Society is changing. One day very soon the entire nation will legalize marijuana. But right here and right now, in the state of Washington, marijuana is already legal, and this year will see many legitimate, recreational pot shops open for business. How does the Christian react? What should we tell our youth group kids, or our future congregation? Is the drug to be treated like alcohol, so that it is safe to consume in small amounts and as long as one is of legal age? Or is marijuana to be completely avoided? 

Wednesday, January 22, 2014

Faith and Reason according to Gregory of Nazianzus

I am currently studying the use of Natural Theology in the early Church, specifically in the Cappadocians, and ran across this gem:

"When we leave off believing, and protect ourselves by mere strength of argument, and destroy the claim that the Spirit has upon our faith by questionings, and then our argument is not strong enough for the importance of the subject (and this must necessarily be the case, since it is put in motion by an organ of so little power as our mind), what is the result? The weakness of the argument appear to belong to the mystery, as Paul also though. For reason is fulfilled in faith."

- Gregory of Nazianzus (325-389)

Interesting words from the Greek father.

Saturday, November 16, 2013

Calvin and Justification

main post
Alister McGrath summarizes the Reformation’s understanding of justification as follows: Justification is a forensic declaration of righteousness involving a sinner’s status rather than his nature; Justification is distinct from regeneration or sanctification; and justifying righteousness is an alien righteousness, completely external from man and imputed to him.[1] It is within this paradigm that John Calvin lived, moved and had his existence, yet he did add his own unique flavor. His contributions that I would like to highlight is his emphasis on the forensic aspect of justification, which can be seen most readily in his controversy with Osiander, his cementing of the distinctions between regeneration and justification, and his answer to the familiar charge of antinomianism and the role of works in salvation.

Thursday, October 24, 2013

Luther - God wills man to do evil?

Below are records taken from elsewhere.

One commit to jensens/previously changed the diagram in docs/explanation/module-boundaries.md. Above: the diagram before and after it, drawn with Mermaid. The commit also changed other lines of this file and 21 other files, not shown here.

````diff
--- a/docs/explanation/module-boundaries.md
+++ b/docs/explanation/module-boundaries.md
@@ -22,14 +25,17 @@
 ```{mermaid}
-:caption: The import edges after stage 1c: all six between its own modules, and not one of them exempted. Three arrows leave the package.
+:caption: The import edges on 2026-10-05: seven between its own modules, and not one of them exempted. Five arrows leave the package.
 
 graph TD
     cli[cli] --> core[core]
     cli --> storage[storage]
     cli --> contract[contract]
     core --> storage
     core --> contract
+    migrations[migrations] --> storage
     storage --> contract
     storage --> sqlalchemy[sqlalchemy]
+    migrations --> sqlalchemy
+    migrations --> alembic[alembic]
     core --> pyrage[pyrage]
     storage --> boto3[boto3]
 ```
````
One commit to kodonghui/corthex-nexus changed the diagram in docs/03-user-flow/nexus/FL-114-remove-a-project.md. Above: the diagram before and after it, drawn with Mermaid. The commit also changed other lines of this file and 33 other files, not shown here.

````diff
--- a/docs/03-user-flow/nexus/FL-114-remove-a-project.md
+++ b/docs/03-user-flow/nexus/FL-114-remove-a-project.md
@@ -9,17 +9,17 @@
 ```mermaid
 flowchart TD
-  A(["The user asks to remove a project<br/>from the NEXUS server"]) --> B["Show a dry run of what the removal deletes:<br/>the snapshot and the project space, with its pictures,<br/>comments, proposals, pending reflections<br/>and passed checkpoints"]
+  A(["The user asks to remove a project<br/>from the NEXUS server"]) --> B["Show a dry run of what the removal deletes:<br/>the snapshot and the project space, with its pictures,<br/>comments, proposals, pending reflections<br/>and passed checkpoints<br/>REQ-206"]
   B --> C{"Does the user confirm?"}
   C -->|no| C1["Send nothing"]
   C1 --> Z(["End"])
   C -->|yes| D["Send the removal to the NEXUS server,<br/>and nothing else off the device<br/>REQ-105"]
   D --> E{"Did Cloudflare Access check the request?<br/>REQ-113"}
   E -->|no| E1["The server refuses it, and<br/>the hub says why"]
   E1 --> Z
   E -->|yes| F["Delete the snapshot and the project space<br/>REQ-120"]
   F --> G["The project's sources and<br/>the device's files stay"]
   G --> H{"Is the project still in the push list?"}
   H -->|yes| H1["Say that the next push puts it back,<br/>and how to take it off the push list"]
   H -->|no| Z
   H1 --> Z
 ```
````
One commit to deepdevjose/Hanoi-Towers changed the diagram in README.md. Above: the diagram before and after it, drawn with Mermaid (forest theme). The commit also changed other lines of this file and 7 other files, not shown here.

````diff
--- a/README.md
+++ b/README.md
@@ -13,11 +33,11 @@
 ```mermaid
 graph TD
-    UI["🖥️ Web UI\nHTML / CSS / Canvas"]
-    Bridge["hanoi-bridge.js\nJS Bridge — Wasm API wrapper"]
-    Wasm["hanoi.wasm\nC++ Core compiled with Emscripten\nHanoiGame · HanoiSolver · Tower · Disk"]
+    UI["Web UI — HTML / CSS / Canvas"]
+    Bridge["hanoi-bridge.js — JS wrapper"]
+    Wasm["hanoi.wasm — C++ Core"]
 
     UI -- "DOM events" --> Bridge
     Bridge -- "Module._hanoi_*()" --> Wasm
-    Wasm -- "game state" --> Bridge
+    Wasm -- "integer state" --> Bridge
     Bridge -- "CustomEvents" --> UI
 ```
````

"For I misspoke when I said that free will before grace exists in name only; rather I should have simply said ‘free will is a fiction among real things, a name with no reality.’ For no one has it within his control to intend anything, good or evil, but rather, as was rightly taught by the article of Wycliffe which was condemned at [the Council of] Constance, all things occur by absolute necessity.  That was what the poet meant when he said, ‘All things are settled by a fixed law’ [Virgil, Aeneid 2.324]…."

This is part of Luther's Assertion of Article Thirty Six which was a response to Pope Leo X’s official document (Latin: bulla) Exsurge Domine dated June 15, 1520. He here denies free will not only to do good, but even to will evil. This was in part to combat the idea of Congruous Grace, which taught that man can do some good before he is converted, though not to merit him eternal life. However, in doing so, Luther went as far as to say:

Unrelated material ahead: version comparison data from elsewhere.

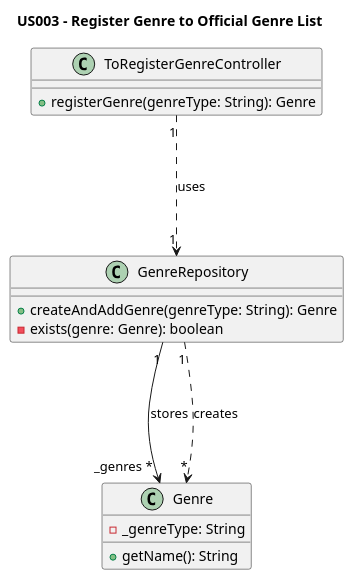
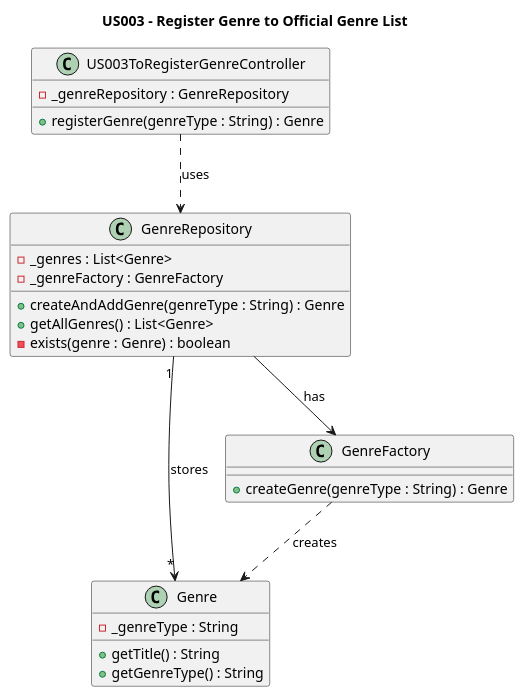
Before and after one commit to AndrePereiraGitH/SWitCH-Project-Team_A: the diagram in Diagrams/ClassDiagrams/US003-to-add-a-publication-genre-to-the-genre-list.puml, drawn with PlantUML. The commit also changed 7 other files, not shown here.

```diff
--- a/Diagrams/ClassDiagrams/US003-to-add-a-publication-genre-to-the-genre-list.puml
+++ b/Diagrams/ClassDiagrams/US003-to-add-a-publication-genre-to-the-genre-list.puml
@@ -1,25 +1,50 @@
 @startuml
 title US003 - Register Genre to Official Genre List
 
-class ToRegisterGenreController {
-  +registerGenre(genreType: String): Genre
+' _____________________
+' DOMAIN
+' _____________________
+
+class Genre {
+  - _genreType : String
+  + getTitle() : String
+  + getGenreType() : String
 }
 
-class GenreRepository {
-
-  +createAndAddGenre(genreType: String): Genre
-  -exists(genre: Genre): boolean
+class GenreFactory {
+  + createGenre(genreType : String) : Genre
 }
 
-class Genre {
-  -_genreType: String
-  +getName(): String
+GenreFactory ..> Genre : creates
+
+' ______________________
+' APPLICATION
+' ______________________
+
+class US003ToRegisterGenreController {
+  - _genreRepository : GenreRepository
+  + registerGenre(genreType : String) : Genre
 }
 
+' ___________________
+' PERSISTENCE
+' ___________________
 
-ToRegisterGenreController "1" -.-> "1" GenreRepository : uses
-GenreRepository "1" --> "_genres *" Genre : stores
-GenreRepository "1" -.-> "*" Genre : creates
+class GenreRepository {
+  - _genres : List<Genre>
+  - _genreFactory : GenreFactory
+  + createAndAddGenre(genreType : String) : Genre
+  + getAllGenres() : List<Genre>
+  - exists(genre : Genre) : boolean
+}
 
+GenreRepository "1" --> "*" Genre : stores
+
+' _____________________
+' DEPENDENCIES
+' _____________________
+
+US003ToRegisterGenreController ..> GenreRepository : uses
+GenreRepository --> GenreFactory : has
 
 @enduml
```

"What, then, is free will but a thing in name only? How can it prepare itself for the good when it does not even have the power to make its own paths evil? For God does even bad deeds in the wicked..."

So God is the doer of even evil deeds? Thoughts?

Quotes taken from Thomas Scheck's BISHOP JOHN FISHER’S RESPONSE TO MARTIN LUTHER article, which can be found in the journal Franciscan Studies.

Origen's response to those who use Rom 9:16 to argue that man does not have free will


"So then it does not depend on the man who wills or the man who runs, but on God who has mercy." - Rom 9:16

"Unless the LORD builds the house, They labor in vain who build it; Unless the LORD guards the city, The watchman keeps awake in vain." - Psalm 127:1

In this [Psalm 127:1] he is not dissuading us from building or teaching us not to keep awake in order to guard the city in our soul [allegorical interpretation of verse 1], but he is showing us that what is built without God and what does not receive its guard from him is built in vain and protected to no purpose, since God may reasonably be regarded as the lord of the building and the Master of the universe as the ruler of the guard for the city.